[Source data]
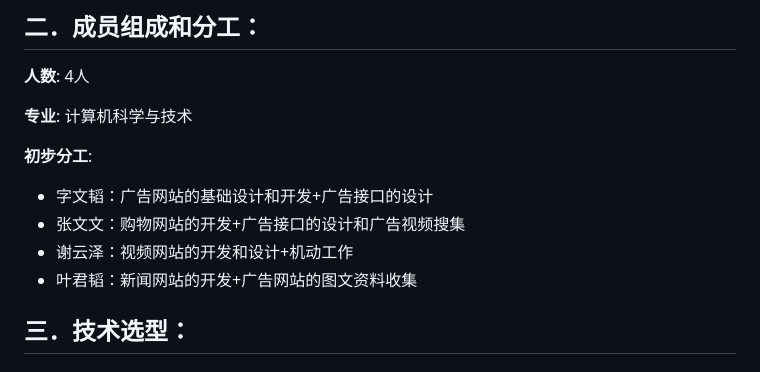
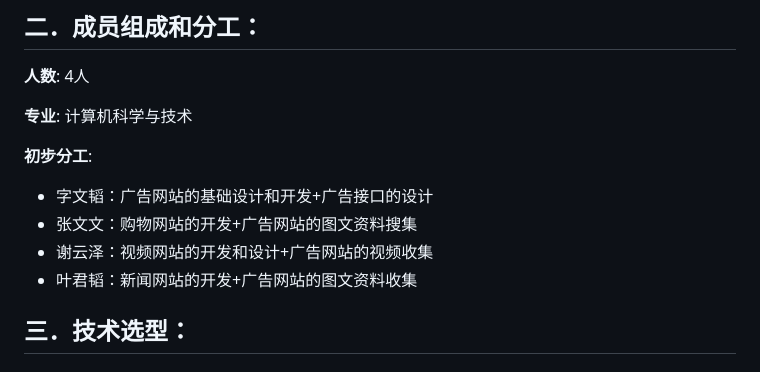
Before and after one commit to kxmrg56/web-ad, a Markdown page: README.md, the part around the change. Rendered like a GitHub page.

Commit message:
Update README with project details and contact info

```diff
--- a/README.md
+++ b/README.md
@@ -49,8 +49,8 @@
 **初步分工**:
 
 - 字文韬：广告网站的基础设计和开发+广告接口的设计
-- 张文文：购物网站的开发+广告接口的设计和广告视频搜集
-- 谢云泽：视频网站的开发和设计+机动工作
+- 张文文：购物网站的开发+广告网站的图文资料搜集
+- 谢云泽：视频网站的开发和设计+广告网站的视频收集
 - 叶君韬：新闻网站的开发+广告网站的图文资料收集
 
 ## 三．技术选型：
```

• _Task to complete_
Where the string "购物网站的开发" appears in a line of the entries above, return that line.

• _Result_
-- 张文文：购物网站的开发+广告接口的设计和广告视频搜集
+- 张文文：购物网站的开发+广告网站的图文资料搜集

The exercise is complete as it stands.